A powerful 7.8-magnitude earthquake occurred on the Ecuadorian coast on 16 April 2016 at 19:00 local time. The latest reports indicate more than 272 fatalities and 2,500 injured, with severe damage in Guayaquil, the country’s largest business centre, and as far as the capital Quito. The tremor lasted more than a minute, causing displacement over several metres along the fault conveying the movement between the Nazca oceanic plate and the continent.
he seismic work conducted by IRD in close partnership with the Instituto Geofisico (IG-EPN) at the Quito Polytechnic College and other French partners, has clearly demonstrated, as part of long-standing cooperation that was strengthened in 2012 by research by the "Earthquakes and Volcanoes in the Northern Andes" (SVAN) international combined laboratory (ICL), that this sector was the most likely to suffer a violent rupture, given the seismotectonic context.
In 1906, this region experienced an 8.8-magnitude earthquake, the seventh most powerful since the start of the 20th century, with the formation of a tsunami that devastated the northern coast of Ecuador and southern Colombia. There were between 500 and 1,500 deaths according to estimates at the time. Since then, despite sustained seismic activity in the region, the absence of major quakes had led IG-EPN, Géoazur and ISTerre seismologists to step up their surveillance in the vulnerable sector under threat.
The violence of the tremor on 16 April 2016 and the dozens of aftershocks indicate that the telluric event was expected in the scenario anticipated by the IG-EPN and IRD researchers, and demonstrates the value in continuing with long-term research via long-standing partnerships such as the SVAN ICL.
During the 1990s, the research conducted jointly by IRD and researchers from the Quito IG-EPN first looked at vulnerability and site effects in urban sectors such as Quito.
Since then, throughout the 2000s and 2010s, investigations were broadened to include analysis of the seismic cycle across the entire subduction segment (from northern Peru to southern Colombia), most notably with focus on the role played by slow slips in deformation and on the conditions of seismicity and current and long-term deformation, specifically affecting the overlying plate margin which ruptured during the 16 April earthquake.
In addition, seismological studies endeavour to identify potentially active faults at the margin and in mountain ranges in Ecuador, focusing on the segments the most likely to rupture sometime soon. The geodetic data from GPS indicate that the displacement of the Nazca oceanic plate under the South American continent occurs at a speed of 6 cm/year in Ecuador and results in seismicity typical to the subduction zone at the thrust fault and the Ecuadorian plate margin, but also in the development of major faults in the mountain ranges, linked to northward retreat of a large section known as the North Andean Block.
This research was conducted on land in the coastal region and in the upper part of the country, and at sea where underwater seismology observation technologies (Ocean Bottom Seismometers or OBS) were able to track micro-seismic activity in active faults further away from the coast.
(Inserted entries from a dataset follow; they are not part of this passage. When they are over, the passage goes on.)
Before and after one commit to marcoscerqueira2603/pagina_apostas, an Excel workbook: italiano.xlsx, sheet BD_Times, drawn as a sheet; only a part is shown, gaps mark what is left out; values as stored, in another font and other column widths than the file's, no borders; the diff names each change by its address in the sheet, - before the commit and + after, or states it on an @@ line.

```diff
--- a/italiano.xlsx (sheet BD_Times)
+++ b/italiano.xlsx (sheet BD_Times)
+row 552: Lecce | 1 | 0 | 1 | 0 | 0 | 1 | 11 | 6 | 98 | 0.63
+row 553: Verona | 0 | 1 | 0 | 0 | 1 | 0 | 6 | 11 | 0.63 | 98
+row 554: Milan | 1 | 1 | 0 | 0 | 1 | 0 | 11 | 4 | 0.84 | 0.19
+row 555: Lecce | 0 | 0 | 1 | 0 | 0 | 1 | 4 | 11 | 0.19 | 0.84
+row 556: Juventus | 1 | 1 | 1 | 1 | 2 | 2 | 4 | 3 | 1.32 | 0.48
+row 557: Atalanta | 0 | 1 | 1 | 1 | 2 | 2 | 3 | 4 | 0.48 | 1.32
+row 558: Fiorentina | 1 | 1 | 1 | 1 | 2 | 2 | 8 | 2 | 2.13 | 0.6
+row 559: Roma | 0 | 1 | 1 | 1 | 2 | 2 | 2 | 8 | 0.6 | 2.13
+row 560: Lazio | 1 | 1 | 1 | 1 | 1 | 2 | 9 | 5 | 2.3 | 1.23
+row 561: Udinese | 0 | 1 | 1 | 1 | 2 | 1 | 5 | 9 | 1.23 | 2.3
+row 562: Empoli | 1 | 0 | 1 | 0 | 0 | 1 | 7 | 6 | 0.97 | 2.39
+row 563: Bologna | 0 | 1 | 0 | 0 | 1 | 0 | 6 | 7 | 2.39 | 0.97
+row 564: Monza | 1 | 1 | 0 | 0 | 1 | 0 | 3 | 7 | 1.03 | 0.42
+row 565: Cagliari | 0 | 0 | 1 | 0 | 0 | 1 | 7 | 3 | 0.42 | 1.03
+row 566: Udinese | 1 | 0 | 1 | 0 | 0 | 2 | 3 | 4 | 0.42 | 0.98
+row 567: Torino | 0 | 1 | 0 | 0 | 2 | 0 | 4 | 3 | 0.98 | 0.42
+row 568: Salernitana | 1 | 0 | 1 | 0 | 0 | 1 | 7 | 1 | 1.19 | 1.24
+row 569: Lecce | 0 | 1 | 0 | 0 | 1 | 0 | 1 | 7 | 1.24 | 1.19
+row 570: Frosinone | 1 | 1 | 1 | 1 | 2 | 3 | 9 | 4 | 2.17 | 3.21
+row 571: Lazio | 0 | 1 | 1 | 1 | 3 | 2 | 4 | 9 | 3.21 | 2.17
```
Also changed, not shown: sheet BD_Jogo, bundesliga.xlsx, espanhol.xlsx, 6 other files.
This marine geophysical research was conducted during campaigns at sea in partnership with INOCAR (Instituto Oceanográfico de la Armada) and ESPO (Escuela Superior Politécnica del Litoral) with support from the IFREMER fleet.
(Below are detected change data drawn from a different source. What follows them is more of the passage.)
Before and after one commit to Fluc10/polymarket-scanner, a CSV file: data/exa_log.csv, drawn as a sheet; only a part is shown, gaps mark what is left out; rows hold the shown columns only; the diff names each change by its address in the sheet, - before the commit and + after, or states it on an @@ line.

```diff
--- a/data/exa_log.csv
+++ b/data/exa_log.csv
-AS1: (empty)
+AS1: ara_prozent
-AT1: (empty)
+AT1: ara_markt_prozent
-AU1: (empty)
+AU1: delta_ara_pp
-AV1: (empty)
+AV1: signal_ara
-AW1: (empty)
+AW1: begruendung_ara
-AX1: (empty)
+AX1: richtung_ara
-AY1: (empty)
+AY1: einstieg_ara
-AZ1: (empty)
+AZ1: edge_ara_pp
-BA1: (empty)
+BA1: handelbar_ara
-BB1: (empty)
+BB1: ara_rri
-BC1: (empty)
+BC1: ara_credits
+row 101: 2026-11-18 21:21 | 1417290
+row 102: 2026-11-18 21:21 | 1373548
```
Finally, there are studies designed to characterise and quantify the seismic risk by putting forward prevention measures to mitigate risk (paraseismic construction code, crisis management organisation) and to raise awareness of the concept of risk. These applications concern the country’s main urban areas, especially the city of Quito, which has been affected by earthquakes several times over recent years.
This work receives backing from the national research agency as part of the REMAKE project (Seismic Risk in Ecuador : Mitigation, Anticipation and Knowledge of Earthquakes) that began this year.
Continuing on from the valuable and productive scientific collaboration long established between the Ecuadorian and French scientific teams, logistics support has been provided by the IRD representation in Ecuador while French and Ecuadorian researchers have come together in the French post-earthquake unit (CNRS/INSU).